9.  Remember that one can do the analysis either in the reflectron mode or the linear mode; positive or negative mode.

10. Know when “In source decay” could be used beneficially; and when one is better off with CID fragmentation (MS/MS); know the possible “adduct formations” and strategies to tweak them – for example using TFA for improving protonation or using an alkali salt for selective alkali adduct formation

11. We found significant variations when working in the Pune summer, especially when we had to go out with the samples to the central lab.

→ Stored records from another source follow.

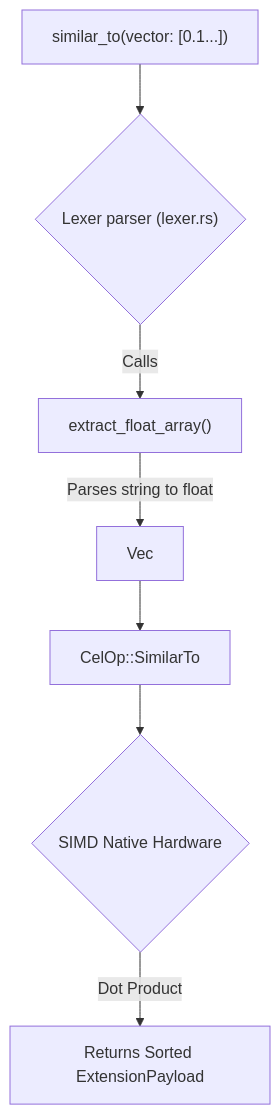
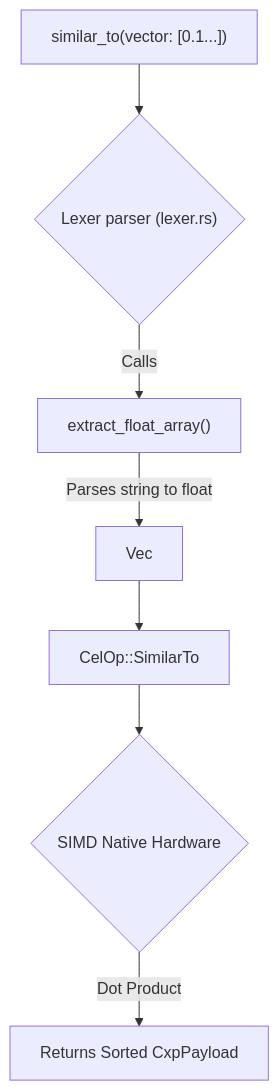
One commit to ayan-kushwaha/Cluaiz- changed the diagram in docs/cel/tutorials/hardware_vector_search.md. Above: the diagram before and after it, drawn with Mermaid. The commit also changed 109 other files, not shown here.

````diff
--- a/docs/cel/tutorials/hardware_vector_search.md
+++ b/docs/cel/tutorials/hardware_vector_search.md
@@ -31,13 +31,13 @@
 ```mermaid
 flowchart TD
     A["similar_to(vector: [0.1...])"] --> B{"Lexer parser (lexer.rs)"}
     
     B -->|Calls| C["extract_float_array()"]
     
     C -->|Parses string to float| D["Vec<f32>"]
     
     D --> E["CelOp::SimilarTo"]
     
     E --> F{"SIMD Native Hardware"}
-    F -->|Dot Product| G["Returns Sorted ExtensionPayload"]
+    F -->|Dot Product| G["Returns Sorted CxpPayload"]
 ```
````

This is less of an issue now that we have the analyzer in our lab; but, keep in mind if you ever have to use the TOF/TOF at CMC. Minimize the transit time, avoid experiments between 10am – 4pm in Apr/May; carry your target plates/samples in an insulated box with ice packs. Increased power load at the lab (NCL) in summer and occasional disruption has happened in the past. When this happens, the ACs go off (even if the instrument has power back up) and the room temperature can go up very rapidly in May leaving us all on the edge. Considering these, as a group we resolved to either try and minimize lengthy quantitative workflows and LC MS  workflows at least in April /May or better still shut down the analyzer. Get enough data before April and focus on write ups; plan vacations in May!! The subsequent months of June – Aug can be a bit testing due to humid monsoons – not as bad an issue as the tropical summer heat; but, do pay attention and watch out!

12. Ajeet says: Oligonucleotides are friendly with Basic MALDI matrices and acidic matrices (CHCA/DHB) causes high fragmentation. HPA is good choice; however if it is not available, try some addition of pyrimidine/pyridine to Sinapinic acid or nicotinic acid. After addition it will not be completely dry but enough to generate ions. In case you have HPA and samples are not drying, place 0.2 uL of acetone on top of matrix+sample layer. It will make homogeneous surface with good crystal. Laser energy optimization is essential in case of oligonucleotide. Laser should not completely ablate the sample from surface (for small molecule, complete ablation is fine).

13. Mass range is important a) ABSciex TOF/TOF:  Reflectron TOF will work better up-to 50kD b) Waters Synapt hybrid MS analyzer: set quadruple (Q1) for high mass range.